tXtFL Bowl 1.0 | 2.0 | 3.0 | 4.0 | 5.0 | 6.0 | All
Testing 0.9.2 | 1.0.0 | 1.1.1/2.0.0pre
Prepare for tXtFL Bowl 2.0! While we wait for the AFC/NFC division championships to choose their winners, check out last year's bowl, tXtFL Bowl 1.0, based on tXtFL 0.9.1.
This year's bowl will take advantage of the recently released tXtFL 0.9.2. You can also view more game testing of v.0.9.2.
Our goal is to test our football game model...and make some fantasy predictions while we're at it. Feel free to download a copy of tXtFL and start making predictions of your own.
Results | Methods | Analysis | Conclusions
For each game, we recorded the points at the end of each quarter. At the end of the game, we record and highlighted stats of major players before reverting the spec files to original form. A summary includes each game and mean scores from all games. Along the way, we made notes about potential tXtFL bugs, and we intend to continue analyzing the stats to generate more realistic game models.
Plaxico was more accurate than most predicted—our sim included. The New York Giant's receiver Plaxico Burress predicted a score of 23-17 with victory in the hands of the Giants, and even this score overestimated the final tally. One number was right, the 17, but this score belonged to the Giants. And the really crazy thing?
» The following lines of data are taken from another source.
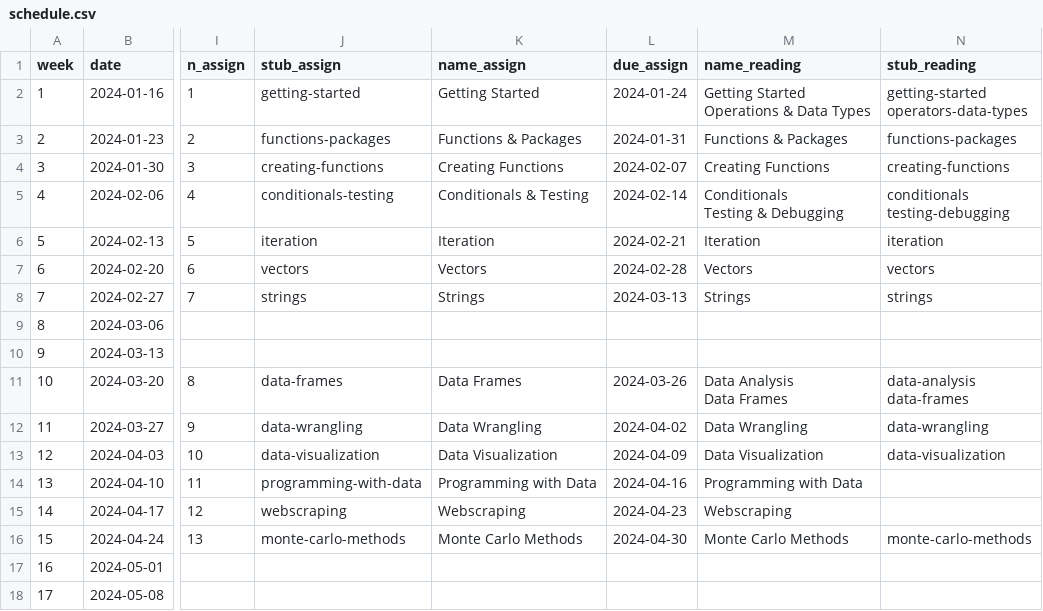
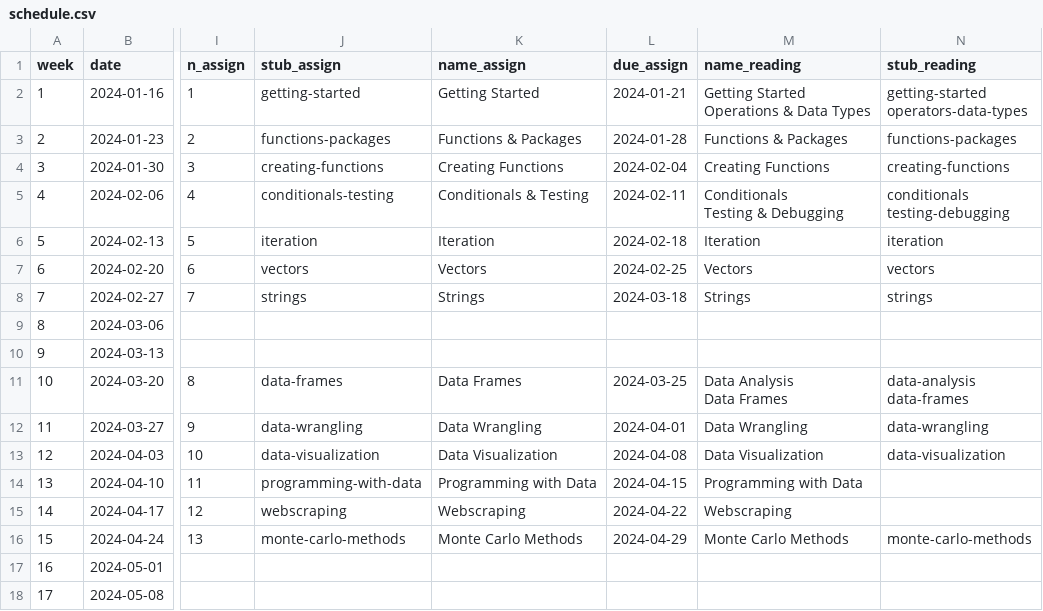
Before and after one commit to emse-p4a-gwu/2025-Spring, a CSV file: schedule.csv, drawn as a sheet; only a part is shown, gaps mark what is left out; the diff names each change by its address in the sheet, - before the commit and + after, or states it on an @@ line.

```diff
--- a/schedule.csv
+++ b/schedule.csv
-L2 (due_assign): 2024-01-24
+L2 (due_assign): 2024-01-21
-L3 (due_assign): 2024-01-31
+L3 (due_assign): 2024-01-28
-L4 (due_assign): 2024-02-07
+L4 (due_assign): 2024-02-04
-L5 (due_assign): 2024-02-14
+L5 (due_assign): 2024-02-11
-L6 (due_assign): 2024-02-21
+L6 (due_assign): 2024-02-18
-L7 (due_assign): 2024-02-28
+L7 (due_assign): 2024-02-25
-L8 (due_assign): 2024-03-13
+L8 (due_assign): 2024-03-18
-L11 (due_assign): 2024-03-26
+L11 (due_assign): 2024-03-25
-L12 (due_assign): 2024-04-02
+L12 (due_assign): 2024-04-01
-L13 (due_assign): 2024-04-09
+L13 (due_assign): 2024-04-08
-L14 (due_assign): 2024-04-16
+L14 (due_assign): 2024-04-15
-L15 (due_assign): 2024-04-23
+L15 (due_assign): 2024-04-22
-L16 (due_assign): 2024-04-30
+L16 (due_assign): 2024-04-29
```
Also changed, not shown: 30 other files.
The Giants were on top. The real scores came out to be roughly half of the tXtFL predicted scores, and the overall winner came from the underdogged, unexpected, unprecedented Giants.
The lowest predictions from the simulator never quite brushed with the depth of the real scores, but we did see a couple games with NYG scores at 26 points, within a field goal of Plaxico's prediction, and one game where NWE output a modest 22 points. But even these scores overestimated the real things by over a touchdown.
Did something go wrong?
We're inclined of course to say that the Giants and especially the Patriots went wrong, but there's no room in football or simulators for a failure to learn from inaccurate predictions. One of the difficulties of the current tXtFL drafting system is that intangible skill levels, such as hands, feet, smarts, have to be hand-edited into individual players. Teams also have coaching values that require hand-editing, and to keep the simulator as objective as possible, we opted to leave the default values for the simulation. We also don't have any parameters available for, say, over-confidence.
It would be extremely difficult in our opinion to create such values without an objective team of observers who could enter such values. The user (eg you) of course is free to edit any of these values and might be inclined to customize players particular importance, such as those from your favorite team or for your all-star batch of pros.
tXtFL 0.9.2 probably came close to predicting the score predictions for Super Bowl XLII, but not quite so close to the real scores. The simulator remains subject to skewing by the numbers, without adequately taking into account the irregularities of real-life football. The hand-editable player skill values and team coaching points has emerged as a possible measure to fill in the gap between objective number-crunching and subjective weighting but requires a broad knowledge of individual players and their teams. Future methods to simplify this process or to incorporate a wider variety of objective parameters would help improve the simulator's accuracy.